Advances in ecosystem classification, mapping and assessment across the land-sea interface
Development and pilot testing of new methodologies for integrated coastal ecosystem assessment, mapping and valuation
Development of digital solutions for the dissemination of new ecosystem data layers and ecosystem knowledge
Improved framework conditions for decision-making through enhanced and accessible knowledge
Capacity building with regards to innovative mapping and assessment techniques in South Africa and the region
Improving integrated coastal assessment
- Write an integrated coastal assessment report
- Workshop and plan for “doing it better next National Biodiversity Assessment (NBA)”
Increasing the knowledge base for coastal assessment and management
- Drone technology to improve mapping of coastal habitats
- Remote sensing technology to understand sediment dynamics and fluvial flows
- Machine learning algorithms to automatically annotate images from benthic surveys
- Apply the critical biodiversity area (CBA) approach
- Innovative coastal ecological infrastructure (EI) assessment and mapping
- Assessing the socio-cultural values associated with coastal ecosystems
Increasing capacities for coastal assessment and management
- Enable the completion of M.Sc. degrees and M.Sc. theses
- Contribute to PhD level study
- Engage in regional dialogue and networking to share project lessons
- Organise and contribute to conferences (sessions) and workshops to showcase project results
- Identify further opportunitiesto improve and embed coastal management
Enhancing coastal literacy of communities and decision-makers
- Video brief for ministers with 360° camera
- Short YouTube clips of experts to convey key messages of project to e.g. local municipalities
- Factsheets as a quick knowledge transfer tool
- Briefs for government working groups
- New social spatial layers to include in OCIMS
- Increased coastal literacy of national and regional communities, practitioners and decision-makers
The South African National Biodiversity Institute (SANBI) is the South African biodiversity science authority. It generates information and knowledge, builds capacity, provides policy advice, and leads the classification, mapping and assessment of ecosystem types at a national scale.
The Institute for Coastal and Marine Research (CMR) of the Nelson Mandela University (NMU) conducts cutting-edge research to advance the understanding of the coastal and marine environment. The CMR has a long history of coastal and marine research engagement and multi-disciplinary work.
The Council for Scientific and Industrial Research (CSIR) provides evidence-based policy advice. The Coastal Systems Research Group plays a leading role in supporting South Africa's government with science-based governance, policy and management solutions in the coastal space.

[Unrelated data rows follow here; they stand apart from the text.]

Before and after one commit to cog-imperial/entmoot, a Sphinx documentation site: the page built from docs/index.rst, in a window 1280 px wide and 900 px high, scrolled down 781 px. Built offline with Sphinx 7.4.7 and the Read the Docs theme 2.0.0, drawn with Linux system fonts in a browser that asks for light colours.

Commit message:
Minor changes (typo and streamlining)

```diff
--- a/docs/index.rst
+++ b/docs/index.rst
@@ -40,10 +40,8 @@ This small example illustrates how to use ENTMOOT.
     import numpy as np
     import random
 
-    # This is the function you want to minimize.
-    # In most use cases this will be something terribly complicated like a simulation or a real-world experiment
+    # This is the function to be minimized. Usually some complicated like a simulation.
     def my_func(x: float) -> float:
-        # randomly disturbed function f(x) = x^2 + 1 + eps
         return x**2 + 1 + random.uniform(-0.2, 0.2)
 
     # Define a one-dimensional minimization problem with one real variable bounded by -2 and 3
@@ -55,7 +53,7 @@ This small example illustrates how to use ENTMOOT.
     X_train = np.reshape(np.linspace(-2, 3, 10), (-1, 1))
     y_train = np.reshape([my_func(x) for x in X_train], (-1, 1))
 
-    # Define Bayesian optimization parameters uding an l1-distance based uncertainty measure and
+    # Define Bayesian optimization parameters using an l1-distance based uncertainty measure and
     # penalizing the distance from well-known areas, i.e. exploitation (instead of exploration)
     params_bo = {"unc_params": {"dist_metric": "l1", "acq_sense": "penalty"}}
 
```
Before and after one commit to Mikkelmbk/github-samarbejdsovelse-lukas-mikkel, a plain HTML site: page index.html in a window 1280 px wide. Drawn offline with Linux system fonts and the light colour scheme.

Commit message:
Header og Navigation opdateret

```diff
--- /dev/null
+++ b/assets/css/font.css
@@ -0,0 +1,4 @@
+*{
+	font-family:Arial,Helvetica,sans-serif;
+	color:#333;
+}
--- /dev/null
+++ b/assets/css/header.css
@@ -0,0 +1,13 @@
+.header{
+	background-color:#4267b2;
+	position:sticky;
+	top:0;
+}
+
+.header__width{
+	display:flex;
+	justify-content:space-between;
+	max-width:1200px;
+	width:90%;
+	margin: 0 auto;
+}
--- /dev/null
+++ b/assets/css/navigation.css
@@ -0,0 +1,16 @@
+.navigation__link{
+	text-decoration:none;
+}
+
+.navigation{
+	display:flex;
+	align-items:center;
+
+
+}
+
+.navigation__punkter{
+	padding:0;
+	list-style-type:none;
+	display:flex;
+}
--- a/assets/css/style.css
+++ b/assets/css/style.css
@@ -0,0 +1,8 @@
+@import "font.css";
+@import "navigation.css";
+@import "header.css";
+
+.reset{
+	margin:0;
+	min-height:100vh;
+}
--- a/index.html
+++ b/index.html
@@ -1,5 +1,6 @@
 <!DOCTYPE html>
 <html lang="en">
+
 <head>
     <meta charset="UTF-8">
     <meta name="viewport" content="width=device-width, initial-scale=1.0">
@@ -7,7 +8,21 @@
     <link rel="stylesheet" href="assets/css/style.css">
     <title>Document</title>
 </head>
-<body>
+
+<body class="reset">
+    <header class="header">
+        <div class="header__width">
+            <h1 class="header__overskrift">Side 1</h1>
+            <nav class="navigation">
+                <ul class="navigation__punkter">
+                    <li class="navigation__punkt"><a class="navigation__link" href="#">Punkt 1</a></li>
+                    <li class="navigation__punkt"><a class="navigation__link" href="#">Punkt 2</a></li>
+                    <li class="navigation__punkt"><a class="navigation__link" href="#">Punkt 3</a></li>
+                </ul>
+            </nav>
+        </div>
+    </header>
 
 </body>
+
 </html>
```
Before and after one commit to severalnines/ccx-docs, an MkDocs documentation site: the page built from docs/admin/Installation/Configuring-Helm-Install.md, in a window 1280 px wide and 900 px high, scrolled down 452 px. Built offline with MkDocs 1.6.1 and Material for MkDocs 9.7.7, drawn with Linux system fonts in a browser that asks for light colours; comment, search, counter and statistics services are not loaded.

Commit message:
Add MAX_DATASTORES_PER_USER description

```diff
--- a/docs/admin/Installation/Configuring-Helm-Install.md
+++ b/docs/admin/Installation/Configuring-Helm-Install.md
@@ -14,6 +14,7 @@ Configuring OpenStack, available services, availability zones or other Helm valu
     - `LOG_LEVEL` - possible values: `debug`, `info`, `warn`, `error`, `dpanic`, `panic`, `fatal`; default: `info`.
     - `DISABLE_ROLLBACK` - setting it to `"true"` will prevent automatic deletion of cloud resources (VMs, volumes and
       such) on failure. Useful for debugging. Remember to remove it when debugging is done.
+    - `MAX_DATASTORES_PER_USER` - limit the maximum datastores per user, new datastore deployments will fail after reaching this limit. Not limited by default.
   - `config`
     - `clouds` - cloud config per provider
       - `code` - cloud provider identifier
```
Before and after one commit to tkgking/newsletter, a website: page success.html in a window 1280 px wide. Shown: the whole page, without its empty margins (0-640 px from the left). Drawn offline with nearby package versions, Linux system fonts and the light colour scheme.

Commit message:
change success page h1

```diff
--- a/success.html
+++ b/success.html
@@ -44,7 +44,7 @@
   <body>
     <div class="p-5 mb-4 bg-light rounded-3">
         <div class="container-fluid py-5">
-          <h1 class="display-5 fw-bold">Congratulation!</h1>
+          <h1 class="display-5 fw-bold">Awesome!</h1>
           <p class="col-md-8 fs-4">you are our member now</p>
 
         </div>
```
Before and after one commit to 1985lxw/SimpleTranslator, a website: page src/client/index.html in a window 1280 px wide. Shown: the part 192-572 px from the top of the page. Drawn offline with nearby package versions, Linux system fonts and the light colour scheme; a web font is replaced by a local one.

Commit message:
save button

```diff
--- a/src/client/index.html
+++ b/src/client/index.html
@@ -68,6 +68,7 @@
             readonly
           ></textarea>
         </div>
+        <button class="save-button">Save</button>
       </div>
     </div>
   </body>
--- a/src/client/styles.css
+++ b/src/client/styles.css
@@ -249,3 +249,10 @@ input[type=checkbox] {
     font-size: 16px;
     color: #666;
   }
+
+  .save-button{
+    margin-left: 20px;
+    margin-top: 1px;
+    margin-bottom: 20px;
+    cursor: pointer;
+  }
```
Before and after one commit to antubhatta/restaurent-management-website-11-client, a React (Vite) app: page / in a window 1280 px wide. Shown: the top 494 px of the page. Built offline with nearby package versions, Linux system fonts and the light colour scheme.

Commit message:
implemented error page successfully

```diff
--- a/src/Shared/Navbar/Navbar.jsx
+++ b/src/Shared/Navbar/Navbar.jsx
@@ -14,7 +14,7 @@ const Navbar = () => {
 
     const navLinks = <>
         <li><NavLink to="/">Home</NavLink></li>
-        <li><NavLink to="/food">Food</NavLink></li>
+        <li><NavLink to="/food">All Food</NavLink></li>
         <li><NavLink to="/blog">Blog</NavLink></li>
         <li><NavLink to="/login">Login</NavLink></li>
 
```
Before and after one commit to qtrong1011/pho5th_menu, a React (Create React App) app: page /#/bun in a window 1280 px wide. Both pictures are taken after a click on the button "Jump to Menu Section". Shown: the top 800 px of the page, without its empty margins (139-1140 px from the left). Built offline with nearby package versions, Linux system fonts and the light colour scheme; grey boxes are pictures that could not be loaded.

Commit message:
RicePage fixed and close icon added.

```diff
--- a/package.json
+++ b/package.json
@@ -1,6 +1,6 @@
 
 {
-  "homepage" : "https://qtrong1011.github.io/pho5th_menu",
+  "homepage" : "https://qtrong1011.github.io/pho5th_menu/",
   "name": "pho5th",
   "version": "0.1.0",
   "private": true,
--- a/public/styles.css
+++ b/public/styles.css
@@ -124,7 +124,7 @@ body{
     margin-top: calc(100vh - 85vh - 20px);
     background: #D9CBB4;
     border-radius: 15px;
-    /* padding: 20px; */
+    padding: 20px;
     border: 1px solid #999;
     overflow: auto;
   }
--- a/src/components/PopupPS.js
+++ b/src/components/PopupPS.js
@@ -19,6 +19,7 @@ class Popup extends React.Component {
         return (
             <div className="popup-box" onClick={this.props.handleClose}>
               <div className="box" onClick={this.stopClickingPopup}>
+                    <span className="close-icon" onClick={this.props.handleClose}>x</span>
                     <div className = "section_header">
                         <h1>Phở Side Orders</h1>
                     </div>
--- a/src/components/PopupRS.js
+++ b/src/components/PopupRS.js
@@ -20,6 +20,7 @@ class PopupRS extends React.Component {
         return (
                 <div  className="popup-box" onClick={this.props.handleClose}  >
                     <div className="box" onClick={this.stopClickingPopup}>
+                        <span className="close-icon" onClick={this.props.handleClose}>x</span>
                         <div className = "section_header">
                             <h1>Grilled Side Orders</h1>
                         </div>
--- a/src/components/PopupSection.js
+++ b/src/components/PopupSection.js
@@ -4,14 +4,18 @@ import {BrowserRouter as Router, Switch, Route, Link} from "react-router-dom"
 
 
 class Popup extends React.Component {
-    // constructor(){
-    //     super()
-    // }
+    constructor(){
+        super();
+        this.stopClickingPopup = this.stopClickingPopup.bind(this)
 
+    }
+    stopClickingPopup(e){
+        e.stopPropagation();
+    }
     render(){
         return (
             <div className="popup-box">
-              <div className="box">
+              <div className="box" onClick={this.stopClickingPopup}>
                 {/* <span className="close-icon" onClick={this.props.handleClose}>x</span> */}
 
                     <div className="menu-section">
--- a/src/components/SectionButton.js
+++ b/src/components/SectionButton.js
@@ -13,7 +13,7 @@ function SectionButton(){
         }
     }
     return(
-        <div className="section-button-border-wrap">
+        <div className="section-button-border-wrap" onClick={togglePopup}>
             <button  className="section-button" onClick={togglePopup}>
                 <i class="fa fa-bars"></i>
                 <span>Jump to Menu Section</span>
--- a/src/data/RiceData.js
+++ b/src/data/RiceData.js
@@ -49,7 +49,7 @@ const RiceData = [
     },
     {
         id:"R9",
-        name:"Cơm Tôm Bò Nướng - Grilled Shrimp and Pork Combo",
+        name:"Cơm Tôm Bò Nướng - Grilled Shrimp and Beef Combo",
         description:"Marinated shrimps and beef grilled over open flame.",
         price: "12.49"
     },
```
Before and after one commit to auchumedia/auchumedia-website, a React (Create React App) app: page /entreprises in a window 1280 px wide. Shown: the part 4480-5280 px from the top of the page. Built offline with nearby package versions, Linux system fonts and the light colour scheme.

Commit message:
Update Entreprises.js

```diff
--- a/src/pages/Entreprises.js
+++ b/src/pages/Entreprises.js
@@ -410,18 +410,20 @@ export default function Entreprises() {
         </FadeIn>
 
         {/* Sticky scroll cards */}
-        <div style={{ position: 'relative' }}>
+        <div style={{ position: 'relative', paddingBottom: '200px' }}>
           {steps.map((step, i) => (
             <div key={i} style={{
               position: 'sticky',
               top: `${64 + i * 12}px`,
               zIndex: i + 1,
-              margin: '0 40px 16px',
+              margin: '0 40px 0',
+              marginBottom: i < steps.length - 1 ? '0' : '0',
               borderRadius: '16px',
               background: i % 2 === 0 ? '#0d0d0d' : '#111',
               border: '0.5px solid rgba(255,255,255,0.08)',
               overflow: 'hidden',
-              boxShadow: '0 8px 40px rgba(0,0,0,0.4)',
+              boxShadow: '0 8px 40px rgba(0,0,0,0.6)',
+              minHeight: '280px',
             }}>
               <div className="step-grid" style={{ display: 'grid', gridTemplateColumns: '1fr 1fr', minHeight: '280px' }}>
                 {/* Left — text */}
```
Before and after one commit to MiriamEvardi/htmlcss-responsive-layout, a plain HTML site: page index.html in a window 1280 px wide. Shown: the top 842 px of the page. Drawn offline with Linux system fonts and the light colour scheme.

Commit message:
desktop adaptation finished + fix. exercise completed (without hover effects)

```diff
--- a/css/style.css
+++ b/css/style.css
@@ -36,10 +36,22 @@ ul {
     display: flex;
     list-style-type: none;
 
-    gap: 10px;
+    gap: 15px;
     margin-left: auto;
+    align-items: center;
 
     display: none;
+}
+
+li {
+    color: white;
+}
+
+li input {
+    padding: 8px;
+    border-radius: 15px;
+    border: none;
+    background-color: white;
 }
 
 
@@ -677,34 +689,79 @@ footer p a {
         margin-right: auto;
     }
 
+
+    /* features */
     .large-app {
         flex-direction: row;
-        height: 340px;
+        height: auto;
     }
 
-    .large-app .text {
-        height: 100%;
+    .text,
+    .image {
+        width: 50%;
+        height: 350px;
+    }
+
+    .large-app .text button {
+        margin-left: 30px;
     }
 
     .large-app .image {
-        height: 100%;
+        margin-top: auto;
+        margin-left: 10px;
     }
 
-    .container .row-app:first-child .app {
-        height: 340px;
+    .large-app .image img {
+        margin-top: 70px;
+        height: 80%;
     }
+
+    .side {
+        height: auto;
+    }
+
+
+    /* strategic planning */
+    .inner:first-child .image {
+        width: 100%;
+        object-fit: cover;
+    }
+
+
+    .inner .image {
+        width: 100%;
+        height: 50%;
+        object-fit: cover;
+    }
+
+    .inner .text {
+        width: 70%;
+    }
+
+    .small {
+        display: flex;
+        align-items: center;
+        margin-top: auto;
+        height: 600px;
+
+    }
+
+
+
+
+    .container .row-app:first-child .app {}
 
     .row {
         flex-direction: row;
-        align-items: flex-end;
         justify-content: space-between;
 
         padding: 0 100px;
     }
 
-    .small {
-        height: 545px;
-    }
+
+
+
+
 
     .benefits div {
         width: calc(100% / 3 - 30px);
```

Founded 1991, the Leibniz Centre for Tropical Marine Research (ZMT) provides a scientific basis for the protection and sustainable use of tropical coastal ecosystems. ZMT scientists conduct research in cooperation with stakeholders from science, politics, economy, NGOs and civil society.
The Division Human Dimensions of Coastal Areas (KSO) of the Institute of Coastal Research is the social sciences department of Helmholtz Zentrum Geesthacht (HZG). Key areas of work include integrated coastal and marine planning and perceptions of coastal and marine change.
South Africa’s National Biodiversity Assessment
South Africa’s National Oceans and Coastal Information Management System (OCIMS)